Just six weeks ago I wrote about a family that moved from Ballyclug in County Antrim, Northern Ireland, to Partick, Glasgow, Scotland. Little did I think that a week ago I would get an email 'out of the blue' from a descendant in Western Australia. I had sent a Family Tree to his uncle some years ago and this has now been passed on. This family descends from two brothers, William and Clark, both of whom in turn married Agnes McClure. My correspondent is descended from the elder brother, William. As well as bringing me up to date about the current generations of the family he, and his uncle, are proving to be a wonderful source of photographs.

First, there is a picture of the tenement building in Dumbarton Road, Partick where the family lived up to the end of the Second World War. Interestingly there is a bread shop shown belonging to Macfarlane Lane, the famous Glasgow biscuit manufacturers. This housing has we think been replaced by a modern development. As I called my blog of 9th February Ballyclug to Partick I have added this photo to what I wrote then. At the head of today's blog I have put the photos of William and Agnes McIlhagga's son John (born 3rd Jan 1897) and his wife Jeannie Anderson Hay. I said in February that they had two children, Agnes and John and I have learned from my correspondent that Agnes passed away in 2008. It is always interesting to know whether the McIlhagga name continues in any of our families and we know that in this 'Partick', now 'Perth', Western Australia family there is indeed one male McIlhagga, though as far as I know he has no offspring.

Thursday, 1 April 2010

Confusion between James and James

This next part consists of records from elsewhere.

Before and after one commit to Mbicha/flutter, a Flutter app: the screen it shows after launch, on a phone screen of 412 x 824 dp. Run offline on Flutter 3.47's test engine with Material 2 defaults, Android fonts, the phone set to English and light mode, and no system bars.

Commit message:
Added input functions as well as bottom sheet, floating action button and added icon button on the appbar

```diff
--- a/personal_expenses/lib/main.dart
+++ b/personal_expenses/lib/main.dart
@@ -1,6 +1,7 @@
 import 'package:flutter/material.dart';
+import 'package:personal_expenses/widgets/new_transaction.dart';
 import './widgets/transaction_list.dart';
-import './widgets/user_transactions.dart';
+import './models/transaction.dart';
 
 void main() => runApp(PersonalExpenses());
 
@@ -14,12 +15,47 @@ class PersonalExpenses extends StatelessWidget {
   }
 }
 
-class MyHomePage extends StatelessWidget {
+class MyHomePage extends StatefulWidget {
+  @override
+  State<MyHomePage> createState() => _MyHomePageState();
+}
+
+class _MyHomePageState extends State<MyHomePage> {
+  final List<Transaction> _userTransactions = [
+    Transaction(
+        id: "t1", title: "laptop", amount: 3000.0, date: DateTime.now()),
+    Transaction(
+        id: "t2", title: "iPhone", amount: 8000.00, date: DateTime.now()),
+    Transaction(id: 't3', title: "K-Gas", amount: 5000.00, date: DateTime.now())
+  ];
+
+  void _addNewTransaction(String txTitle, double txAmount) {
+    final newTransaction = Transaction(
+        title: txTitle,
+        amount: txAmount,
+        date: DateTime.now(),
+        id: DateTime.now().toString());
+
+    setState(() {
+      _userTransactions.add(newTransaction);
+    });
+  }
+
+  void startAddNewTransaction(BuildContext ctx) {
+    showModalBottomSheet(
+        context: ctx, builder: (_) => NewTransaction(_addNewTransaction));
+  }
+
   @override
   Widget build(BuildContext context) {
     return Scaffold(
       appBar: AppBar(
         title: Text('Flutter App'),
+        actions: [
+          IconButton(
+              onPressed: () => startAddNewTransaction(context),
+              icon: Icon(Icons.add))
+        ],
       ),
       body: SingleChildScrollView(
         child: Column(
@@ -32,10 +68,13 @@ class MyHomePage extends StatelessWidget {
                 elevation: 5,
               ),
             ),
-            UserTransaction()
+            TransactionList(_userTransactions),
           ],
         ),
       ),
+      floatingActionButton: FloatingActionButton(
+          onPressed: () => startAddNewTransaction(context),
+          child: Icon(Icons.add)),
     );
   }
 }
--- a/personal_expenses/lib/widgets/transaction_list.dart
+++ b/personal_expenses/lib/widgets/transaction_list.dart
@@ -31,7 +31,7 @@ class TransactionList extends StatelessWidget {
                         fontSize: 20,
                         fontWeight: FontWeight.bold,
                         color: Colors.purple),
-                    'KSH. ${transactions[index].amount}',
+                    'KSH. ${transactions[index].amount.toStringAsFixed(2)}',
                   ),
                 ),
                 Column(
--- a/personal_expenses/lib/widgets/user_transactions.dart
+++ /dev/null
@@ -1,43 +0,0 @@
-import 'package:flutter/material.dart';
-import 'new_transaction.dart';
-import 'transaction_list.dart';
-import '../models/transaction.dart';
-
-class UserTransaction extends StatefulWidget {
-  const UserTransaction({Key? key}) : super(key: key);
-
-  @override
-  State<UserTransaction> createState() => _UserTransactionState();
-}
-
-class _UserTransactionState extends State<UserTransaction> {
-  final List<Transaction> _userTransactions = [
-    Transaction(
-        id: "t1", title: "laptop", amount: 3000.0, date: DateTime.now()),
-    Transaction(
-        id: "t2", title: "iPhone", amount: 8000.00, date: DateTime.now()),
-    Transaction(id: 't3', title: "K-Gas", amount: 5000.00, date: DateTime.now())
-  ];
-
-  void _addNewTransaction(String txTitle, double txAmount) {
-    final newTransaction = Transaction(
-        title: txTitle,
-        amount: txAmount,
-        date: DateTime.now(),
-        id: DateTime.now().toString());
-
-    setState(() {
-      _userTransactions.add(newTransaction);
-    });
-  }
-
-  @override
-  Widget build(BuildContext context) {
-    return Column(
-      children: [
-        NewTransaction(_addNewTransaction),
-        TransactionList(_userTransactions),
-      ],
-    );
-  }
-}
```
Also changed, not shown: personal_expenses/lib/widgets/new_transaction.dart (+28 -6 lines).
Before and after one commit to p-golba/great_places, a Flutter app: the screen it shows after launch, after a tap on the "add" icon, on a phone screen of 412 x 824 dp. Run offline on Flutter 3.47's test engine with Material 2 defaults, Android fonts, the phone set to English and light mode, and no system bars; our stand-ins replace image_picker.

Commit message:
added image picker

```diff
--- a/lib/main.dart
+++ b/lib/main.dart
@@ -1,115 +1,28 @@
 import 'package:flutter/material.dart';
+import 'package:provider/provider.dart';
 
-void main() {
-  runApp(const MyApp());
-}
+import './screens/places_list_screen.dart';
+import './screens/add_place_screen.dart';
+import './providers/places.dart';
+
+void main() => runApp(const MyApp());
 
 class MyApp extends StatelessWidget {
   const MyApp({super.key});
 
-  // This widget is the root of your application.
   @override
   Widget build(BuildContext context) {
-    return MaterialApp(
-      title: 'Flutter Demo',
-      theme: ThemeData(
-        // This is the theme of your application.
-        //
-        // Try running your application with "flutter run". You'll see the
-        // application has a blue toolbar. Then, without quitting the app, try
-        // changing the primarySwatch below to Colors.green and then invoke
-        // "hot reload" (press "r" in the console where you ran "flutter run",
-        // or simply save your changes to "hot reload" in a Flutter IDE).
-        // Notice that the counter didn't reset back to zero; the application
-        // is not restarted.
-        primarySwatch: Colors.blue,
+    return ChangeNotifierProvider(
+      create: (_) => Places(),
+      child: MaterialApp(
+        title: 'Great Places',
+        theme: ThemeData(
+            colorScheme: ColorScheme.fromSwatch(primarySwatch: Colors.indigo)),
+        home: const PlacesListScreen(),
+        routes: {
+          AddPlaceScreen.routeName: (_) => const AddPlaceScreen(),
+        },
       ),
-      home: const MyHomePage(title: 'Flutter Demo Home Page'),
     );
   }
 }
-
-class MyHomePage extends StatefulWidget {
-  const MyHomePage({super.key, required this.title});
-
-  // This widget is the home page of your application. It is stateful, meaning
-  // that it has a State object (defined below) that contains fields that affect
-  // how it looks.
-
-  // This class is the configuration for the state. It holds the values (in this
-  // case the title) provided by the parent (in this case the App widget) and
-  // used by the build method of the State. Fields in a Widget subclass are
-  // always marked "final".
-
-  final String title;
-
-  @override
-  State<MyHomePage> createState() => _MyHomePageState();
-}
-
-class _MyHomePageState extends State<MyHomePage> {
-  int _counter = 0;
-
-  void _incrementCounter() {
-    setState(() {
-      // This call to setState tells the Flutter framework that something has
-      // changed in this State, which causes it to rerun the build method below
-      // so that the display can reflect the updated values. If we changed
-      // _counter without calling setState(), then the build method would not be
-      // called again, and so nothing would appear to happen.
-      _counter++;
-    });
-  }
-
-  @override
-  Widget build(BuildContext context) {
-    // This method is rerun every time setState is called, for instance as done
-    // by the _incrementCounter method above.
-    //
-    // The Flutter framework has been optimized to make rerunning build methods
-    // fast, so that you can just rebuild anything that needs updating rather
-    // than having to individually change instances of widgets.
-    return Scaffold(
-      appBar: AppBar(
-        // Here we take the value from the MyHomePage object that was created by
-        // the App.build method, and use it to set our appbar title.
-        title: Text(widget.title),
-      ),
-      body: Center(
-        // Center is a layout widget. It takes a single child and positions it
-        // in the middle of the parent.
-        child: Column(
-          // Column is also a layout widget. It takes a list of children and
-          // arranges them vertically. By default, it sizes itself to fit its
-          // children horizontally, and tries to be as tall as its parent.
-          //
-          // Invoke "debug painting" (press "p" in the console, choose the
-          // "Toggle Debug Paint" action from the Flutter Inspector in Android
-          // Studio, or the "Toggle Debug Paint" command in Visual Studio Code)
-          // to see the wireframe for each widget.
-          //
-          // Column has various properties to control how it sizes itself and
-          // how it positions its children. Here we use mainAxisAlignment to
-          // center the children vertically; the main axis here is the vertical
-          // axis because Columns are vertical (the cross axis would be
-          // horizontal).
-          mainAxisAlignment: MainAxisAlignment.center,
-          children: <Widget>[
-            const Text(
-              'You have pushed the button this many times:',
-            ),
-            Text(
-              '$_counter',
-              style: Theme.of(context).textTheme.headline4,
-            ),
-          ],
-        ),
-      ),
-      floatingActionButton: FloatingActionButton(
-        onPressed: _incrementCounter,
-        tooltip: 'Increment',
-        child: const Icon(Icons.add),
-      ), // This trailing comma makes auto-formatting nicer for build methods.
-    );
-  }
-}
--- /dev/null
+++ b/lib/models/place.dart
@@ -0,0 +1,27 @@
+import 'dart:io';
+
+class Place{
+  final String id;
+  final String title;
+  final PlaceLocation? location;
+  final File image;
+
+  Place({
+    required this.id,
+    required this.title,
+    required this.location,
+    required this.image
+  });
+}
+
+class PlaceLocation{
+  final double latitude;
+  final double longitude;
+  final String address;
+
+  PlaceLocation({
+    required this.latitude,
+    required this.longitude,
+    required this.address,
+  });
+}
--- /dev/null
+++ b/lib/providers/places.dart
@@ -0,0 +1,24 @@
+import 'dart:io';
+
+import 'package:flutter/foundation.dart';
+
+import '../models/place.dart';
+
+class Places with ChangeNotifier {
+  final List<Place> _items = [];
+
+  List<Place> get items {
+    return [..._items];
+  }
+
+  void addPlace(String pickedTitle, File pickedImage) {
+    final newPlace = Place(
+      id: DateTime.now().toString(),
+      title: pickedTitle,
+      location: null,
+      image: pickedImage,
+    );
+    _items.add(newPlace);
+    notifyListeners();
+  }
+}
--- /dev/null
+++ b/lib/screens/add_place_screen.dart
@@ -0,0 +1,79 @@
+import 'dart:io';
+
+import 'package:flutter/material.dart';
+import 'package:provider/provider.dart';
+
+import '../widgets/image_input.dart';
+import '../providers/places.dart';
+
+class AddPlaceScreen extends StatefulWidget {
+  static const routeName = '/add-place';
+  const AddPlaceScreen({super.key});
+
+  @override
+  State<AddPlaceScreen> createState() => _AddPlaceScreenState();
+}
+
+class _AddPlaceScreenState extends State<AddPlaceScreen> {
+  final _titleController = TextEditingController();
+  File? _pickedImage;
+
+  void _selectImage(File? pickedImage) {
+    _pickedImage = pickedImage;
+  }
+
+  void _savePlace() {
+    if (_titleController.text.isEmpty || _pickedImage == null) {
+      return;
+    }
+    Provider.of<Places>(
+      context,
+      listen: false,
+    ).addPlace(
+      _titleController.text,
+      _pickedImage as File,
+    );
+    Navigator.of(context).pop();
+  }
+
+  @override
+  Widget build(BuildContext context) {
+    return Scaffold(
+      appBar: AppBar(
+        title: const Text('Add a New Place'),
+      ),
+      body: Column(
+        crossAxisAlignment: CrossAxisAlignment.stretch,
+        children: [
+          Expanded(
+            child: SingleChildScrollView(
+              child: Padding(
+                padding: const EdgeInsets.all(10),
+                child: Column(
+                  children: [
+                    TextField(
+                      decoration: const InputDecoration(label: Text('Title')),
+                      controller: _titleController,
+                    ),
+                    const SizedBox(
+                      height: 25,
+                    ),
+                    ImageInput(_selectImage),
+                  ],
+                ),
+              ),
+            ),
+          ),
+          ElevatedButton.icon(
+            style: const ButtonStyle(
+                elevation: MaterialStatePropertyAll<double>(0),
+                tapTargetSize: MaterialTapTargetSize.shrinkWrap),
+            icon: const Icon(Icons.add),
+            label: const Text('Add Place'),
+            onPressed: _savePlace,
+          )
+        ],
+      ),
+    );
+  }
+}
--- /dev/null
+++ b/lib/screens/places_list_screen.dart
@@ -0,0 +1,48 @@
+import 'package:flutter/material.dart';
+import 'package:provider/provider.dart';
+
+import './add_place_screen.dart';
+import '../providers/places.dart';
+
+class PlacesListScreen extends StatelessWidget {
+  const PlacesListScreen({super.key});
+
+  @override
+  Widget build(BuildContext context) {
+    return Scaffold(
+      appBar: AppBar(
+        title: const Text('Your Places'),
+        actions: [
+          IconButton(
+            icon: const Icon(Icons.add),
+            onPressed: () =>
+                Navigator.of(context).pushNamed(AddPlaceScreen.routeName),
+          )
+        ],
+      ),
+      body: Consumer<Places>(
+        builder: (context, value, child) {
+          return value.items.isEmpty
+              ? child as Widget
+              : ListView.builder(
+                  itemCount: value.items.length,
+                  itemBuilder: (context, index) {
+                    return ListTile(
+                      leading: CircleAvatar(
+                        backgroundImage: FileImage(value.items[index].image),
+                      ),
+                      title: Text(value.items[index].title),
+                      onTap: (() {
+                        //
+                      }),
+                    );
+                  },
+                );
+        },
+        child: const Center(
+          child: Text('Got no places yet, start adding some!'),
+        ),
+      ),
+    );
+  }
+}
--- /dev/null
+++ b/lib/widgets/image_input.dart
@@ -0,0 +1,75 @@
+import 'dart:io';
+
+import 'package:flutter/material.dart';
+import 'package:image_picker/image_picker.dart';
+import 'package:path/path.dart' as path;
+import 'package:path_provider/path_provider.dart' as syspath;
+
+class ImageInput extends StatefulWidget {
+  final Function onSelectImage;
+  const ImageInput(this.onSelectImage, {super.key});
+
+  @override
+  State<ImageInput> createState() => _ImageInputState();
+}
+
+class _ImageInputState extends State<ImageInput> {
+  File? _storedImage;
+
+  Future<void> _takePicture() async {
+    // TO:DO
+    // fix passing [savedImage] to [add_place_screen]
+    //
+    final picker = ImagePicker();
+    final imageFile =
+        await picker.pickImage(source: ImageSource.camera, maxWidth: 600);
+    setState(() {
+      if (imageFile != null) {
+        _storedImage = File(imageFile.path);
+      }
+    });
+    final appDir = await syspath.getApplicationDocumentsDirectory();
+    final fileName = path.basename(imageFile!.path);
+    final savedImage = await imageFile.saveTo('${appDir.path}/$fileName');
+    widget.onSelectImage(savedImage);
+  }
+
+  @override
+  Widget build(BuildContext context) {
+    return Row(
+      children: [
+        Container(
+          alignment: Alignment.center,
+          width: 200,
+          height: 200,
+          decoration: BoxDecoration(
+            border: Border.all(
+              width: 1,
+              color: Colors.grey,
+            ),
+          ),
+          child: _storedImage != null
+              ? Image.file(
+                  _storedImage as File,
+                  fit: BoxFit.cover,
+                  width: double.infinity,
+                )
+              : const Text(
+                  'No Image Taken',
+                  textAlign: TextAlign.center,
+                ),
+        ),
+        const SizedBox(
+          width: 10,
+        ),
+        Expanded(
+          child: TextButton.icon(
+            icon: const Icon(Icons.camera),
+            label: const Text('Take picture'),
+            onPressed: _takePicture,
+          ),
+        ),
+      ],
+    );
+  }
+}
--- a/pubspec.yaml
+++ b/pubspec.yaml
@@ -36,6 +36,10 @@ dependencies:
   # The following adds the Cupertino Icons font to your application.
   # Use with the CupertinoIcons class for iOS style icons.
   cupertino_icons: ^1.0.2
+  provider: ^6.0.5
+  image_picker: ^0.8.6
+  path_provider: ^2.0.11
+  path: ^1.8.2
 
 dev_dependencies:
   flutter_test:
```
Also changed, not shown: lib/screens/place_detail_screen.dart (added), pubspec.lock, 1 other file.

My last blog led to an interesting exchange of emails with a correspondent which has encouraged me to point up a possible confusion between two Jameses who were both living in the 1850s. They were born only about seven years apart, one in 1840 in either Ballyportery or in Carnmoney - it appears he was baptised in Carnmoney, and the other probably in Ballee. They can be confused because they both married a 'Jane M'. James of Ballyportery/Carnmoney married Jane Maitland in about 1865. The other James married Jane Middleton in 1853 in Ballymena. They were both Labourers at the time of their marriage, and they both lived long lives, into their 70s and they both had a son called Robert.

There are however clear differences between the two. James of Ballee's son Robert married Margaret Craig in 1876 and this family were all Anglicans (Church of Ireland). James of Ballyportery's son Robert married Annie Thompson in 1900 and this family were all Presbyterians. The father of the first James was William and of the second (probably) Nathan. And I have to admit that there are some uncertainties in the situation. I don't yet have the marriage record of James to Jane Maitland, so cannot be absolutely certain of his father's name, though I do have records of no fewer than nine children born to them. I do have the marriage record of James to Jane Middleton, though only have knowledge of one child born to them. And I haven't yet mentioned their surnames. The fact is that they both go under a number of variations of the clan name, viz: McIlhagga, McIlhagger, McIlhaggar and McIlhaggart.